If you’re not already planning ahead for content on social media, you’ve probably found yourself scrambling at the last minute to create sharable content that actually generates engagement with your audience. Instead of reacting in the new year, start by planning the types of content you want to feature on a weekly, monthly, or quarterly basis.

 

Not only will creating this calendar allow you to plan ahead and schedule content in advance, but it will allow you to better plan for new campaigns and company announcements via social, brainstorm and budget effectively, source credible third-party content and more.

 

Also, consider looking into national days that align with your brand, like Treat Yourself Day for Massage Heights Indy or National Hat Day for LIDS, for additional content ideas (just don’t be one of those managers that jumps on every bandwagon for the heck of it, even if it doesn’t align with your brand).

 

Set Reminders for Recurring Tasks

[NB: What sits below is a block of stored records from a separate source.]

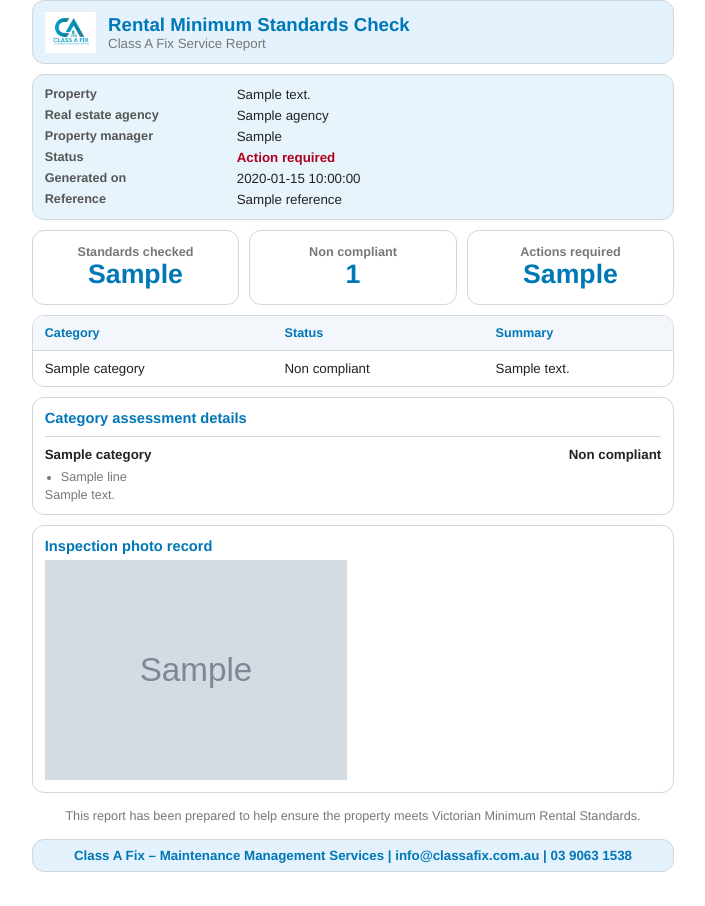
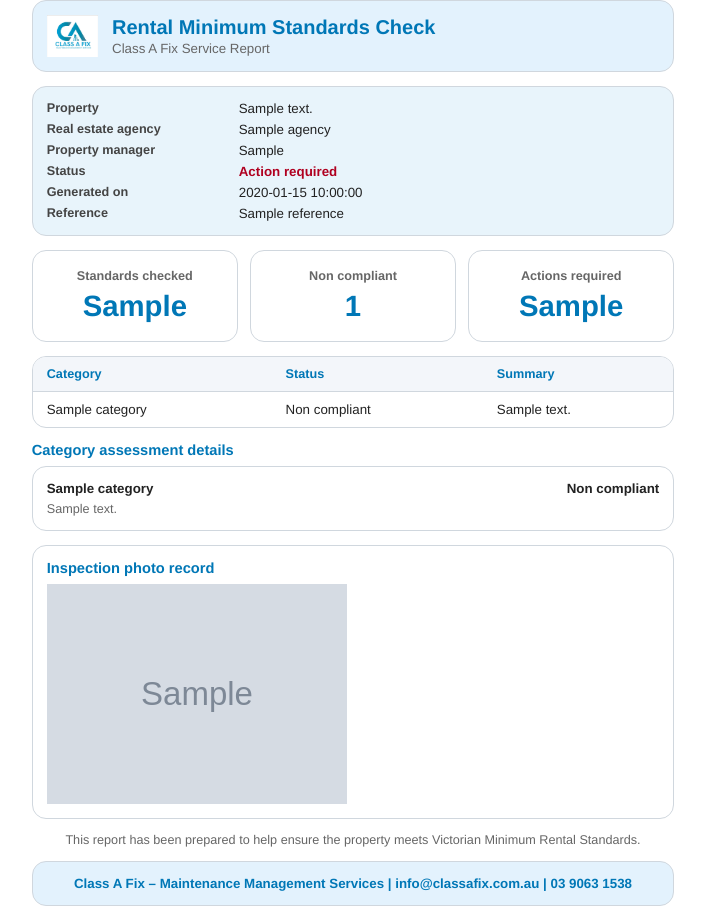
Before and after one commit to John-star-begi/rms_app, a FastAPI app: template templates/report.html in a window 1280 px wide. Shown: the whole page, without its empty margins (287-992 px from the left). Before the commit the page ends 872 px from the top, so only its background shows below. Run offline with FastAPI, Linux system fonts and the light colour scheme; the template is opened without the code that fills it: most values are stand-ins (such as "Sample title", 1, 10 or a date in 2020); grey boxes marked "Sample" are stand-in pictures.

Commit message:
Update report.html

```diff
--- a/templates/report.html
+++ b/templates/report.html
@@ -7,139 +7,168 @@
 <style>
 :root{
   --brand:#0077B6;
-  --light-brand:#E8F4FB;
-  --light-header:#E3F2FD;
-  --table-head:#F3F6FA;
+  --brand-light:#E8F4FB;
+  --brand-header:#E3F2FD;
 
   --text:#222;
-  --label:#555;
-  --muted:#777;
+  --muted:#666;
   --ok:#2E7D32;
   --bad:#B00020;
 
   --border:#D0D7DE;
-  --radius:12px;
-  --pad:12px;
+  --radius:14px;
 }
 
 @page{size:A4;margin:20mm;}
+
 body{
   margin:0;
   font-family: Helvetica, Arial, sans-serif;
   font-size:10pt;
   color:var(--text);
 }
-.page{max-width:170mm;margin:0 auto;}
-.spacer{height:10px;}
+
+.page{
+  max-width:170mm;
+  margin:0 auto;
+}
+
+.spacer{height:14px;}
 
 .card{
   border:1px solid var(--border);
   border-radius:var(--radius);
-  padding:var(--pad);
   background:#fff;
+  padding:14px;
 }
 
-.header{
-  background:var(--light-header);
-  border:1px solid var(--border);
-  border-radius:var(--radius);
-  padding:10px 12px;
+.header-card{
+  background:var(--brand-header);
   display:flex;
   align-items:center;
-  gap:12px;
+  gap:14px;
 }
 
-.logo{height:42px;max-width:120px;object-fit:contain;}
+.header-card img{
+  height:42px;
+  max-width:130px;
+  object-fit:contain;
+}
 
-h1{
+.header-title{
+  font-size:15pt;
+  font-weight:700;
+  color:var(--brand);
   margin:0;
-  font-size:14pt;
-  color:var(--brand);
 }
-.subtitle{color:var(--muted);font-size:10pt;}
 
-.info-card{background:var(--light-brand);}
+.header-sub{
+  font-size:10pt;
+  color:var(--muted);
+  margin-top:2px;
+}
+
+.info-card{
+  background:var(--brand-light);
+}
+
 .info-grid{
   display:grid;
   grid-template-columns:180px 1fr;
-  gap:6px 12px;
+  row-gap:6px;
+  column-gap:12px;
 }
-.label{font-size:9.5pt;font-weight:700;color:var(--label);}
-.value{font-size:10pt;}
+
+.label{
+  font-size:9.5pt;
+  font-weight:700;
+  color:#444;
+}
+
+.value{
+  font-size:10pt;
+}
+
 .value.ok{color:var(--ok);font-weight:700;}
 .value.bad{color:var(--bad);font-weight:700;}
 
 .summary-row{
   display:grid;
   grid-template-columns:repeat(3,1fr);
-  gap:10px;
+  gap:12px;
 }
-.summary-card{text-align:center;padding:14px 10px;}
-.summary-title{font-size:9.5pt;color:var(--muted);font-weight:700;}
-.summary-value{font-size:20pt;color:var(--brand);font-weight:700;}
 
-.section-title{
-  font-size:11pt;
+.summary-card{
+  text-align:center;
+  padding:18px 10px;
+}
+
+.summary-label{
+  font-size:9.5pt;
+  color:var(--muted);
+  font-weight:700;
+}
+
+.summary-number{
+  font-size:22pt;
   font-weight:700;
   color:var(--brand);
-  margin-bottom:6px;
+  margin-top:6px;
 }
 
-.table-card{padding:0;overflow:hidden;}
-table{width:100%;border-collapse:collapse;}
-th{
-  background:var(--table-head);
+.table-card{
+  padding:0;
+  overflow:hidden;
+}
+
+table{
+  width:100%;
+  border-collapse:collapse;
+}
+
+thead th{
+  background:#F3F6FA;
   color:var(--brand);
   font-size:9.5pt;
-  padding:10px 12px;
   text-align:left;
+  padding:10px 14px;
 }
-td{
-  padding:10px 12px;
+
+tbody td{
+  padding:10px 14px;
   border-top:1px solid var(--border);
-  vertical-align:top;
 }
 
 .status-ok{color:var(--ok);font-weight:700;}
 .status-bad{color:var(--bad);font-weight:700;}
 .status-na{color:var(--muted);font-weight:700;}
 
-.details-card .category{
-  border-top:1px solid var(--border);
-  padding-top:10px;
-  margin-top:10px;
-}
-.details-card .category:first-child{
-  border-top:none;
-  padding-top:0;
-  margin-top:0;
+.section-title{
+  font-size:11pt;
+  font-weight:700;
+  color:var(--brand);
+  margin-bottom:8px;
 }
 
-.cat-head{
+.category-card{
+  padding:14px;
+}
+
+.category-head{
   display:flex;
   justify-content:space-between;
-  gap:12px;
   align-items:baseline;
   font-weight:700;
 }
-.cat-status.ok{color:var(--ok);}
-.cat-status.bad{color:var(--bad);}
-.cat-status.na{color:var(--muted);}
 
-.cat-summary{
-  margin-top:4px;
+.category-status.ok{color:var(--ok);}
+.category-status.bad{color:var(--bad);}
+.category-status.na{color:var(--muted);}
+
+.category-note{
+  margin-top:6px;
+  font-size:9.5pt;
   color:var(--muted);
-  font-size:9.5pt;
-}
-
-.checklist{
-  margin:8px 0 0 16px;
-  padding:0;
-}
-.checklist li{
-  margin-bottom:4px;
-  color:var(--muted);
-  font-size:9.5pt;
 }
 
 .photos-grid{
@@ -147,6 +176,7 @@
   grid-template-columns:1fr 1fr;
   gap:12px;
 }
+
 .photos-grid img{
   width:100%;
   height:220px;
@@ -157,14 +187,10 @@
   font-size:9.5pt;
   color:var(--muted);
   text-align:center;
-  padding:6px 12px;
 }
 
-.footer{
-  background:var(--light-header);
-  border:1px solid var(--border);
-  border-radius:var(--radius);
-  padding:8px;
+.footer-card{
+  background:var(--brand-header);
   text-align:center;
   font-weight:700;
   color:var(--brand);
@@ -175,16 +201,18 @@
 <body>
 <div class="page">
 
-<div class="header">
-  <img src="/static/class-a-fix-logo.jpg" class="logo" alt="Class A Fix">
+<!-- HEADER CARD -->
+<div class="card header-card">
+  <img src="/static/class-a-fix-logo.jpg" alt="Class A Fix">
   <div>
-    <h1>Rental Minimum Standards Check</h1>
-    <div class="subtitle">Class A Fix Service Report</div>
+    <div class="header-title">Rental Minimum Standards Check</div>
+    <div class="header-sub">Class A Fix Service Report</div>
   </div>
 </div>
 
 <div class="spacer"></div>
 
+<!-- INFO CARD -->
 <div class="card info-card">
   <div class="info-grid">
     <div class="label">Property</div><div class="value">{{ property_address }}</div>
@@ -203,23 +231,25 @@
 
 <div class="spacer"></div>
 
+<!-- SUMMARY CARDS -->
 <div class="summary-row">
   <div class="card summary-card">
-    <div class="summary-title">Standards checked</div>
-    <div class="summary-value">{{ standards_checked }}</div>
+    <div class="summary-label">Standards checked</div>
+    <div class="summary-number">{{ standards_checked }}</div>
   </div>
   <div class="card summary-card">
-    <div class="summary-title">Non compliant</div>
-    <div class="summary-value">{{ non_compliant_count }}</div>
+    <div class="summary-label">Non compliant</div>
+    <div class="summary-number">{{ non_compliant_count }}</div>
   </div>
   <div class="card summary-card">
-    <div class="summary-title">Actions required</div>
-    <div class="summary-value">{{ actions_required }}</div>
+    <div class="summary-label">Actions required</div>
+    <div class="summary-number">{{ actions_required }}</div>
   </div>
 </div>
 
 <div class="spacer"></div>
 
+<!-- TABLE CARD -->
 <div class="card table-card">
   <table>
     <thead>
@@ -243,34 +273,25 @@
 
 <div class="spacer"></div>
 
-<div class="card details-card">
+<!-- CATEGORY DETAIL CARDS -->
 <div class="section-title">Category assessment details</div>
 
 {% for cat in categories %}
-  <div class="category">
-    <div class="cat-head">
+<div class="card category-card">
+  <div class="category-head">
     <div>{{ cat.name }}</div>
-      <div class="cat-status {{ cat.cat_status_class }}">{{ cat.status }}</div>
+    <div class="category-status {{ cat.cat_status_class }}">{{ cat.status }}</div>
   </div>
 
-    {% if cat.explanation and cat.explanation|length > 0 %}
-    <ul class="checklist">
-      {% for line in cat.explanation %}
-      <li>{{ line }}</li>
-      {% endfor %}
-    </ul>
-    {% endif %}
-
   {% if cat.note %}
-    <div class="cat-summary">{{ cat.note }}</div>
+  <div class="category-note">{{ cat.note }}</div>
   {% endif %}
 </div>
+<div class="spacer"></div>
 {% endfor %}
-</div>
 
-<div class="spacer"></div>
-
-{% if photo_urls and photo_urls|length > 0 %}
+<!-- PHOTOS -->
+{% if photo_urls %}
 <div class="card">
   <div class="section-title">Inspection photo record</div>
   <div class="photos-grid">
@@ -279,9 +300,9 @@
     {% endfor %}
   </div>
 </div>
-{% endif %}
 
 <div class="spacer"></div>
+{% endif %}
 
 <div class="assurance">
   This report has been prepared to help ensure the property meets Victorian Minimum Rental Standards.
@@ -289,7 +310,7 @@
 
 <div class="spacer"></div>
 
-<div class="footer">
+<div class="card footer-card">
   Class A Fix – Maintenance Management Services | info@classafix.com.au | 03 9063 1538
 </div>
 
```
Lines whose indentation alone changed are shown as unchanged.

The same way your alarm clock wakes you up in the morning or a calendar event alerts you of an upcoming meeting, using reminders for recurring tasks can be very useful, especially when managing multiple accounts for multiple clients.

 

Not only should you be logging onto your business’ social media accounts on a daily basis to check for notifications, but you should also be creating a daily or weekly list of tasks to execute on behalf of your business on social media. Various tasks include reading and responding to messages and reviews, taking the time to participate in two-way engagement with your followers, and deploying various acquisition tactics to gain new followers.

 

If your business is running paid social ads, you should also be logging on to your ad platform to monitor their performance, adjust budgets, respond to engagements and more.

 

Get Automated Wherever Possible

The use of automation in social media allows social media managers to increase efficiency and encourage growth in the new year. This is by no means an opportunity for social media managers to move into a hands-off role, but rather offers the ability to save time and effort while maximizing results.

 

Social media management platforms like Sprout Social or Hootsuite allow managers to handle multiple accounts in one platform, assign tasks for team members, schedule content, track engagement and other metrics, and provide insight for future strategic planning efforts.

 

IFTTT, or “If This Then That,” is also another great automation tool that allows social media managers to link tasks together based on a trigger. For example, when you publish your next blog post, the IFTTT would then automate and create a Facebook post on your behalf.

 

Think your company could benefit from social media management? Contact Lauryn Gray at lauryn@dittoepr.com to set up a consultation today!